So how does CNN's Lou Dobbs handle the latest round of criticism regarding his obdurate claim that he's been perfectly accurate in his reportage on immigration?
Well, rather than finally issue a correction, as he should have, he's continuing to wrestle the facts and obscure what he actually reported with yet another broadcast attacking his critics (see here for a breakout of the transcript). Though along the way, he manages to make a confession or two -- of sorts.
Note that, for Dobbs, this is all about him and not his misbegotten reportage:
- Today's New York Times column is primarily a personal attack on me, focuses on an ad-lib on the set of this broadcast uttered more than two years ago by Christine Romans on a number of cases of leprosy in this country. An unscripted ad-lib, not a report by the way -- we've never done a report on leprosy until we had to set this record straight a couple of weeks ago. That's over four and a half years of reporting on that issue.
Actually, Dobbs reasserted the false statistics as "factual" as recently as three weeks ago. And nowhere in this entire diatribe does Dobbs clear the air and explain to his audience that the leprosy statistics he cited -- 7,000 cases -- referred to a thirty-year period, not a three-year period. He claims that a separate report did so, but if it did, it was (a) buried, and (b) completely inadequate as a correction.
Dobbs goes on to actually confess that he was wrong to use Madeleine Cosman as a source:
- That columnist also said I gave air time to white supremacists, and mentions one by name, Madeleine Cosman, who wrote the article that Christine Romans used as a source for her later leprosy statement.
The fact is, I made a mistake, and I've said we would never have used her as a source if we had known of her controversial background two years ago, at the time of the offending ad-lib. But the columnist fails to note that his own paper wrote a glowing obituary of Madeleine Cosman when she died last year.
Oh, really? When he did he say this?
Because just last May 7, this was what Dobbs and Romans said:
- DOBBS: And there was a question about some of your comments, Christine. Following one of your reports, I told Leslie Stahl, "We don't make up numbers." And I will tell everybody here again tonight, I stand 100 percent behind what you said.
ROMANS: That's right, Lou. We don't make up numbers here. This is what we reported.
We reported: "It's interesting, because the woman in our piece told us that there were about 900 cases of leprosy for 40 years. There have been 7,000 in the past three years. Leprosy in this country."
I was quoting Dr. Madeleine Cosman, a respected medical lawyer and medical historian. Writing in The Journal of American Physicians and Surgeons, she said: "Hansen's disease" -- that's the other modern name, I guess, for leprosy -- "Hansen's disease was so rare in America that in 40 years only 900 people were afflicted. Suddenly, in the past three years America has more than 7,000 cases of leprosy" -- Lou.

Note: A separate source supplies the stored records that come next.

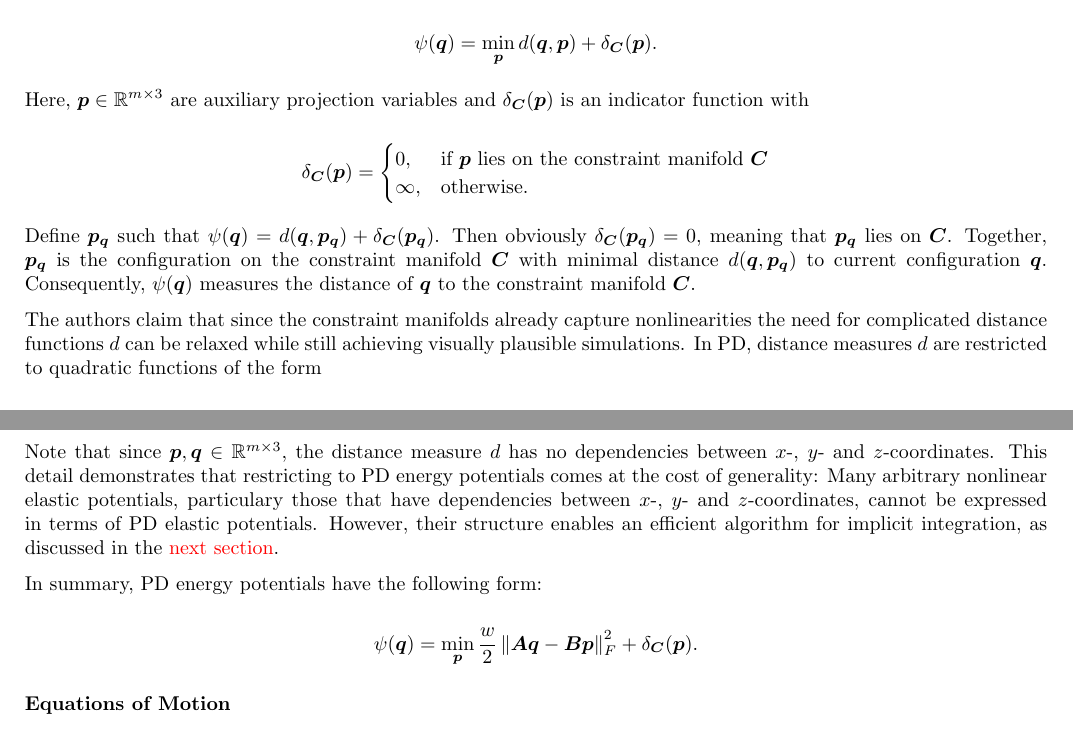
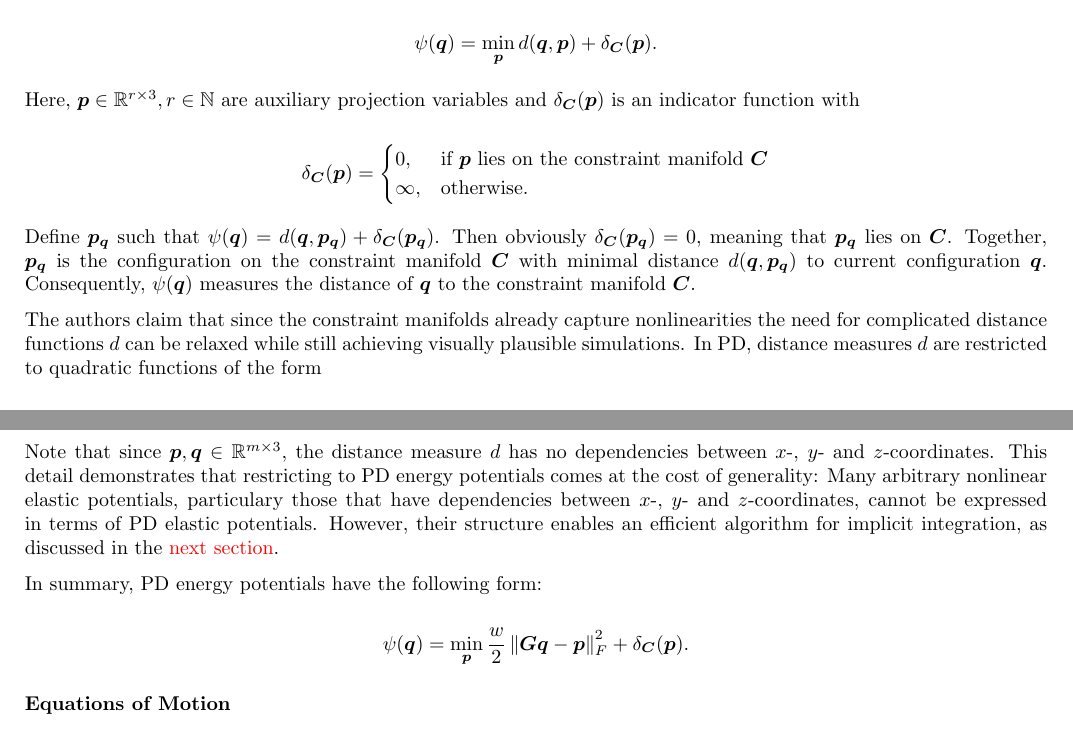
Before and after one commit to dzenaut/thesis, a LaTeX thesis (thesis_dennis_ledwon.tex): two parts of pages 5 and 6 of 8, joined at a grey line, cut so that both start at the same text. Compiled offline with pdfLaTeX.

Commit message:
change pd potentials to more general formulation

```diff
--- a/thesis_dennis_ledwon.tex
+++ b/thesis_dennis_ledwon.tex
@@ -341,7 +341,7 @@ following form:
     \psi({\bm{q}}) = \min_{\bm{p}} d(\bm{q}, \bm{p}) + \delta_{\bm{C}}(\bm{p}).
 \]
 
-Here, $\bm{p} \in \mathbb{R}^{m \times 3}$ are auxiliary projection variables and $\delta_{\bm{C}}(\bm{p})$ is an indicator function with
+Here, $\bm{p} \in \mathbb{R}^{r \times 3}, r \in \mathbb{N}$ are auxiliary projection variables and $\delta_{\bm{C}}(\bm{p})$ is an indicator function with
 
 \[
     \delta_{\bm{C}}(\bm{p})=
@@ -377,7 +377,7 @@ the \textcolor{red}{next section}.
 In summary, PD energy potentials have the following form:
 
 \[
-    \psi({\bm{q}}) = \min_{\bm{p}} \frac{w}{2} \norm{\bm{Aq} - \bm{Bp}}^2_F + \delta_{\bm{C}}(\bm{p}).
+    \psi({\bm{q}}) = \min_{\bm{p}} \frac{w}{2} \norm{\bm{Gq} - \bm{p}}^2_F + \delta_{\bm{C}}(\bm{p}).
 \]
 
 \subsubsection*{Equations of Motion}
```
Also changed, not shown: thesis_dennis_ledwon.pdf, thesis_dennis_ledwon.tex (6 more changed lines).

DOBBS: It's remarkable that this -- whatever, confusion or confoundment over 7,000 cases. They actually keep a registry of cases of leprosy. And the fact that it rose was because of -- one assumes because we don't know for sure -- but two basic influences: unscreened illegal immigrants coming into this country primarily from South Asia, and the -- secondly, far better reporting.
ROMANS: That's what Dr. Cosman told us, Lou.

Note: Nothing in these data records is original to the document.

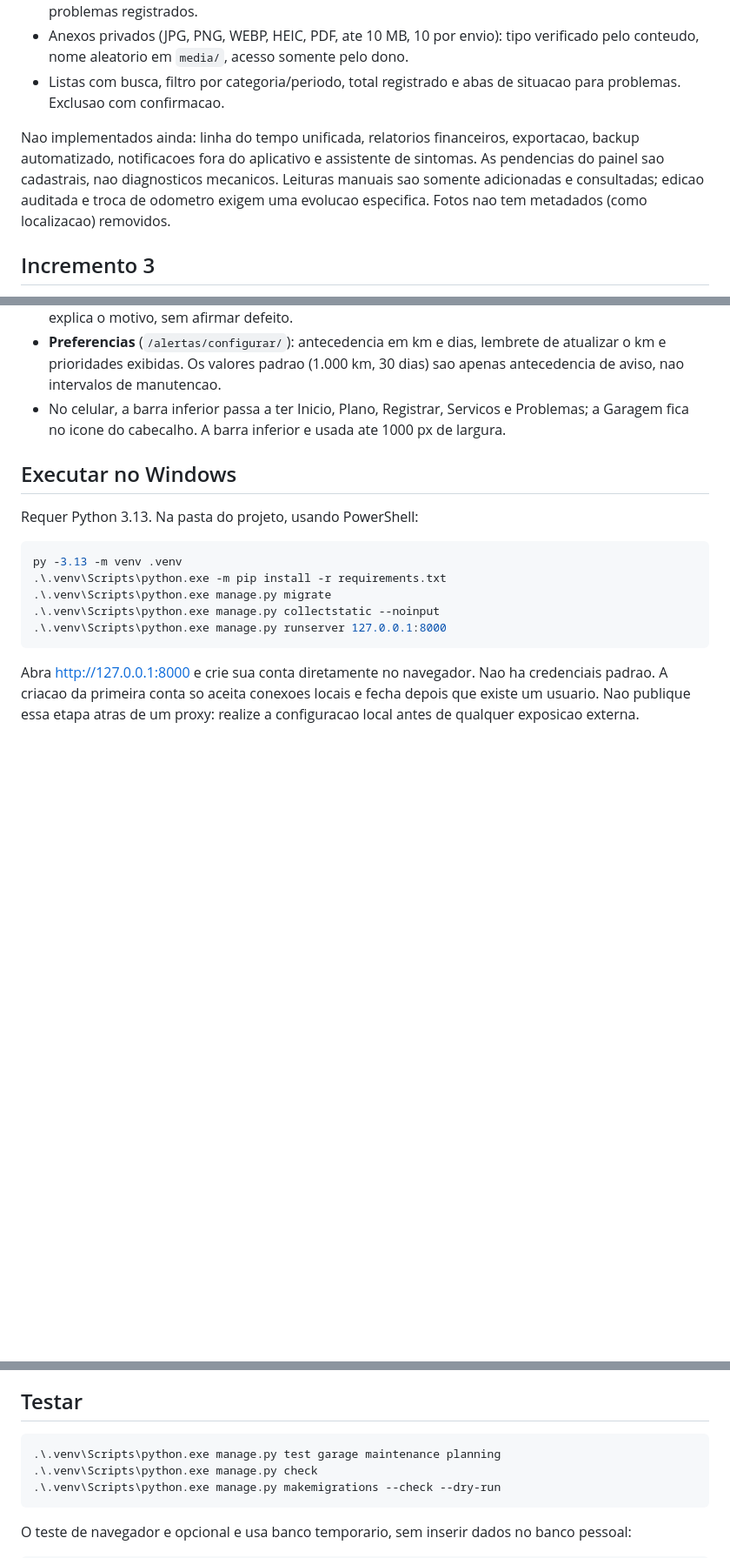
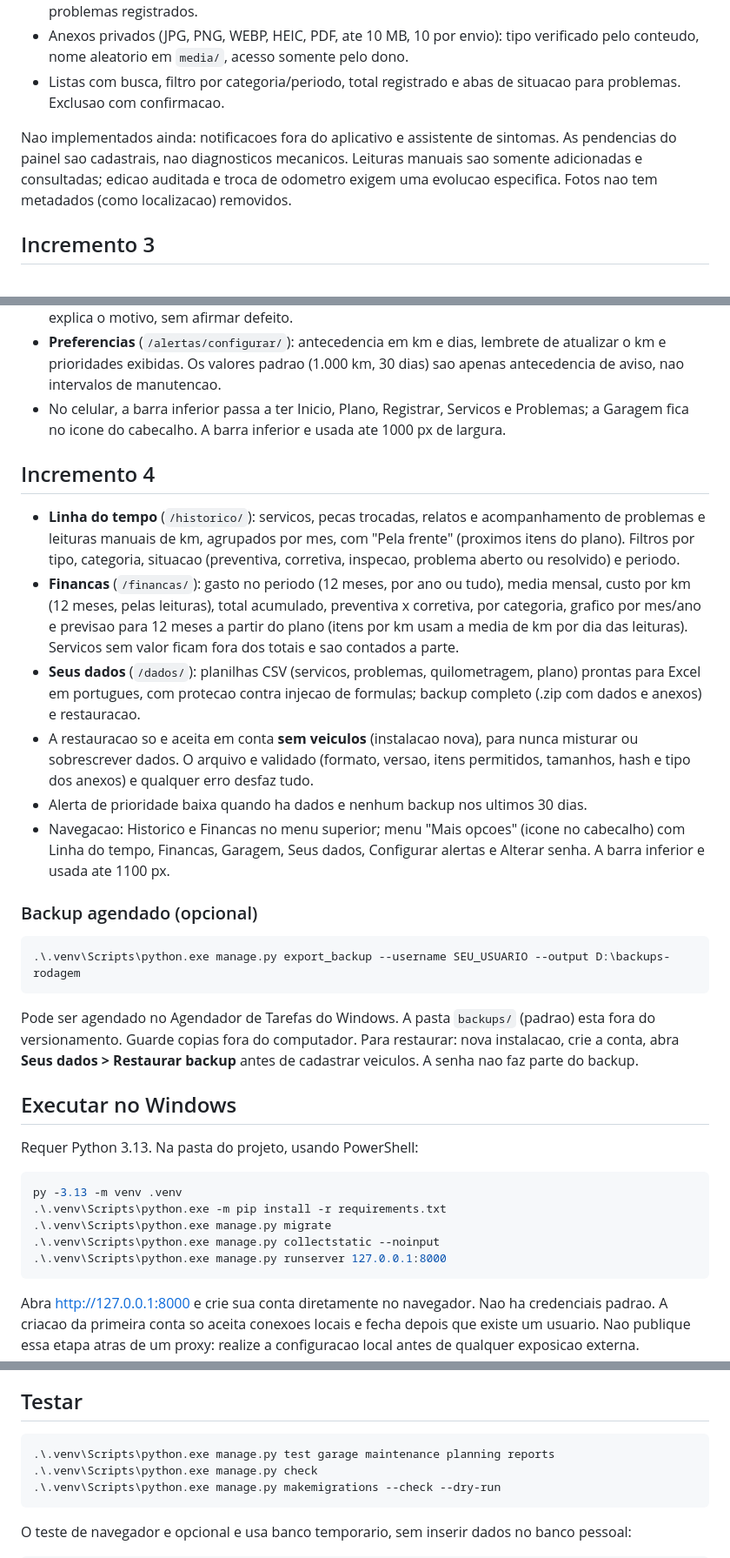
Before and after one commit to iagopedro/car-maintainance-assistant, a Markdown page: README.md, 3 parts joined by grey strips. Shown at 87% size. Rendered like a GitHub page; blank space fills up the shorter version.

Commit message:
docs: documenta histórico, finanças e backup

````diff
--- a/README.md
+++ b/README.md
@@ -25,7 +25,7 @@ Antes de alterar regras, testes ou anexos, leia [docs/licoes-aprendidas.md](docs
 - Anexos privados (JPG, PNG, WEBP, HEIC, PDF, ate 10 MB, 10 por envio): tipo verificado pelo conteudo, nome aleatorio em `media/`, acesso somente pelo dono.
 - Listas com busca, filtro por categoria/periodo, total registrado e abas de situacao para problemas. Exclusao com confirmacao.
 
-Nao implementados ainda: linha do tempo unificada, relatorios financeiros, exportacao, backup automatizado, notificacoes fora do aplicativo e assistente de sintomas. As pendencias do painel sao cadastrais, nao diagnosticos mecanicos. Leituras manuais sao somente adicionadas e consultadas; edicao auditada e troca de odometro exigem uma evolucao especifica. Fotos nao tem metadados (como localizacao) removidos.
+Nao implementados ainda: notificacoes fora do aplicativo e assistente de sintomas. As pendencias do painel sao cadastrais, nao diagnosticos mecanicos. Leituras manuais sao somente adicionadas e consultadas; edicao auditada e troca de odometro exigem uma evolucao especifica. Fotos nao tem metadados (como localizacao) removidos.
 
 ## Incremento 3
 
@@ -36,6 +36,23 @@ Nao implementados ainda: linha do tempo unificada, relatorios financeiros, expor
 - **Alertas** (`/alertas/`, sino no cabecalho e painel): itens atrasados ou chegando, itens sem referencia (agrupados), itens de diagnostico, programacao vencida, quilometragem desatualizada, problemas de gravidade alta ou sem acompanhamento, sintomas recorrentes e garantias terminando. Cada alerta explica o motivo, sem afirmar defeito.
 - **Preferencias** (`/alertas/configurar/`): antecedencia em km e dias, lembrete de atualizar o km e prioridades exibidas. Os valores padrao (1.000 km, 30 dias) sao apenas antecedencia de aviso, nao intervalos de manutencao.
 - No celular, a barra inferior passa a ter Inicio, Plano, Registrar, Servicos e Problemas; a Garagem fica no icone do cabecalho. A barra inferior e usada ate 1000 px de largura.
+
+## Incremento 4
+
+- **Linha do tempo** (`/historico/`): servicos, pecas trocadas, relatos e acompanhamento de problemas e leituras manuais de km, agrupados por mes, com "Pela frente" (proximos itens do plano). Filtros por tipo, categoria, situacao (preventiva, corretiva, inspecao, problema aberto ou resolvido) e periodo.
+- **Financas** (`/financas/`): gasto no periodo (12 meses, por ano ou tudo), media mensal, custo por km (12 meses, pelas leituras), total acumulado, preventiva x corretiva, por categoria, grafico por mes/ano e previsao para 12 meses a partir do plano (itens por km usam a media de km por dia das leituras). Servicos sem valor ficam fora dos totais e sao contados a parte.
+- **Seus dados** (`/dados/`): planilhas CSV (servicos, problemas, quilometragem, plano) prontas para Excel em portugues, com protecao contra injecao de formulas; backup completo (.zip com dados e anexos) e restauracao.
+- A restauracao so e aceita em conta **sem veiculos** (instalacao nova), para nunca misturar ou sobrescrever dados. O arquivo e validado (formato, versao, itens permitidos, tamanhos, hash e tipo dos anexos) e qualquer erro desfaz tudo.
+- Alerta de prioridade baixa quando ha dados e nenhum backup nos ultimos 30 dias.
+- Navegacao: Historico e Financas no menu superior; menu "Mais opcoes" (icone no cabecalho) com Linha do tempo, Financas, Garagem, Seus dados, Configurar alertas e Alterar senha. A barra inferior e usada ate 1100 px.
+
+### Backup agendado (opcional)
+
+```powershell
+.\.venv\Scripts\python.exe manage.py export_backup --username SEU_USUARIO --output D:\backups-rodagem
+```
+
+Pode ser agendado no Agendador de Tarefas do Windows. A pasta `backups/` (padrao) esta fora do versionamento. Guarde copias fora do computador. Para restaurar: nova instalacao, crie a conta, abra **Seus dados > Restaurar backup** antes de cadastrar veiculos. A senha nao faz parte do backup.
 
 ## Executar no Windows
 
@@ -70,7 +87,7 @@ Pare o servidor com Ctrl+C. Se a porta estiver ocupada, utilize outra, por exemp
 ## Testar
 
 ```powershell
-.\.venv\Scripts\python.exe manage.py test garage maintenance planning
+.\.venv\Scripts\python.exe manage.py test garage maintenance planning reports
 .\.venv\Scripts\python.exe manage.py check
 .\.venv\Scripts\python.exe manage.py makemigrations --check --dry-run
 ```
````
Also changed, not shown: other parts of README.md (+3 -1 lines), docs/licoes-aprendidas.md (+16 -3 lines).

DOBBS: And, you know, in talking with a number of people, it's also very clear, no one knows, but nearly everyone suspects, there are far more cases of that. It is also, I think, interesting, and I think important to say, one of the reasons we screen people coming into this country is to deal with communicable diseases like leprosy, tuberculosis. The fact is, if we would just screen successfully, all of those diseases can be treated effectively, efficiently, and relatively quickly.

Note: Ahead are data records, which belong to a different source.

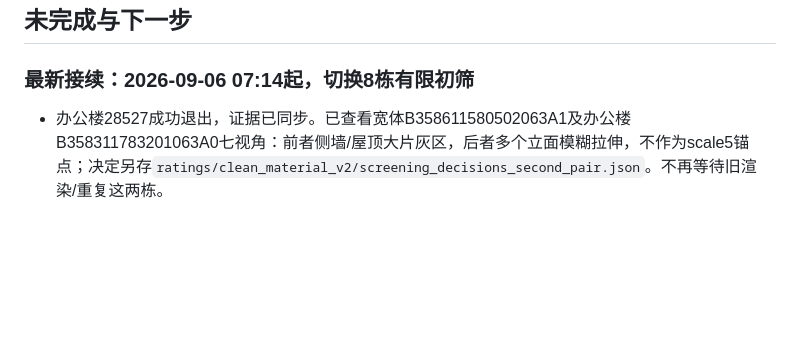
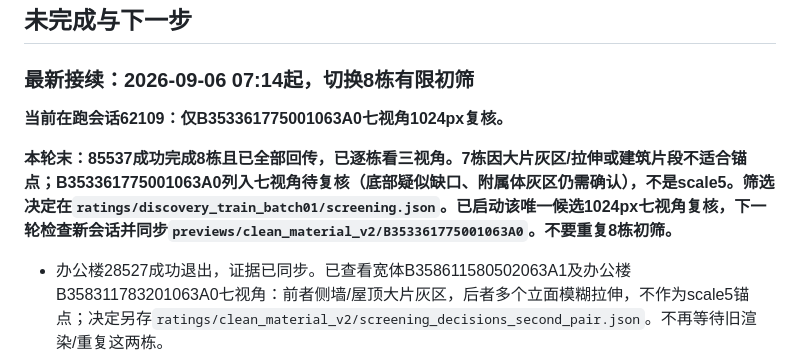
Before and after one commit to draken-xiaolong/UrbanPhotoMeshQA, a Markdown page: docs/V3_EXECUTION_LOG_ZH.md, the part around the change. Rendered like a GitHub page; blank space fills up the shorter version.

Commit message:
Record completed discovery screening and one detailed follow-up

```diff
--- a/docs/V3_EXECUTION_LOG_ZH.md
+++ b/docs/V3_EXECUTION_LOG_ZH.md
@@ -20,6 +20,10 @@
 ## 未完成与下一步
 
 ### 最新接续：2026-09-06 07:14起，切换8栋有限初筛
+
+**当前在跑会话62109：仅B353361775001063A0七视角1024px复核。**
+
+**本轮末：85537成功完成8栋且已全部回传，已逐栋看三视角。7栋因大片灰区/拉伸或建筑片段不适合锚点；B353361775001063A0列入七视角待复核（底部疑似缺口、附属体灰区仍需确认），不是scale5。筛选决定在`ratings/discovery_train_batch01/screening.json`。已启动该唯一候选1024px七视角复核，下一轮检查新会话并同步`previews/clean_material_v2/B353361775001063A0`。不要重复8栋初筛。**
 
 - 办公楼28527成功退出，证据已同步。已查看宽体B358611580502063A1及办公楼B358311783201063A0七视角：前者侧墙/屋顶大片灰区，后者多个立面模糊拉伸，不作为scale5锚点；决定另存`ratings/clean_material_v2/screening_decisions_second_pair.json`。不再等待旧渲染/重复这两栋。
 - 为减少无效高分辨率筛选，新增`scripts/screen_v3_clean_batch.py`：只在历史qualified Train、GPU现有源包、排除已检查ID后seed2026打乱，先固定8栋名单再512px三方向初筛（方向索引5/6/4）。最多12栋/批；全部只是候选，rating=null，不能据技术qualified直接叫质量合格。入围后才补齐七视角1024px。
```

ROMANS: And that's why we raised the question in the first place, asking some tough questions about this. And, you know, 7,000 cases -- active cases of leprosy -- by no means is 11 million, as [Southern Poverty Law Center Intelligence Project director] Mark Potok suggested.
DOBBS: But you can't say that to people so interested in the truth, as Mr. Potok obviously isn't.
So, when exactly did Dobbs admit that using Cosman was a mistake? Or is he just obfuscating again?
Finally, simply admitting that Cosman was a bad source for the story isn't enough; as a journalist, it requires a broader examination of the story itself and its factual underpinnings. This was the same case when Dobbs ran a map taken from white supremacists and then simply apologized for using them as a source, when in fact the entire story was built out of race-baiting garbage from precisely the same sources.
But just as Dobbs' fraudulent "Aztlan" reportage was never corrected, neither, evidently, will be his fraudulent leprosy reportage.